- **Problem details**: Please copy each line of the listing that includes the string "notes".

- **Records for the task**:
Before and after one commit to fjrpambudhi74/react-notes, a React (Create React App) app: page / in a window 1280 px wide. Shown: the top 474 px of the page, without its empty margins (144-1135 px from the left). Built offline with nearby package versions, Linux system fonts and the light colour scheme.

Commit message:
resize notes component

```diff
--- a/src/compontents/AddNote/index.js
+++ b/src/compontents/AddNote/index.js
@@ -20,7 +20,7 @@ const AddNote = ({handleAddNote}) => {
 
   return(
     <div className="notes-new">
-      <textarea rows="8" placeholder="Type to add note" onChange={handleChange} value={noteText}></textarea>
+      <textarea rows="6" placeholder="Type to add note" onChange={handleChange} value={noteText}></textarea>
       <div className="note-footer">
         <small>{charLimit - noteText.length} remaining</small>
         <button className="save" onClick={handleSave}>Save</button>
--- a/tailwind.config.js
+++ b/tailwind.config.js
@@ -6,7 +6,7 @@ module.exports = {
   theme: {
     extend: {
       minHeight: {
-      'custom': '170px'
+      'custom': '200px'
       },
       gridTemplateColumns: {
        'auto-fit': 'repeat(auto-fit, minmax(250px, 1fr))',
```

- **Solved problem**:
Before and after one commit to fjrpambudhi74/react-notes, a React (Create React App) app: page / in a window 1280 px wide. Shown: the top 474 px of the page, without its empty margins (144-1135 px from the left). Built offline with nearby package versions, Linux system fonts and the light colour scheme.
resize notes component
     <div className="notes-new">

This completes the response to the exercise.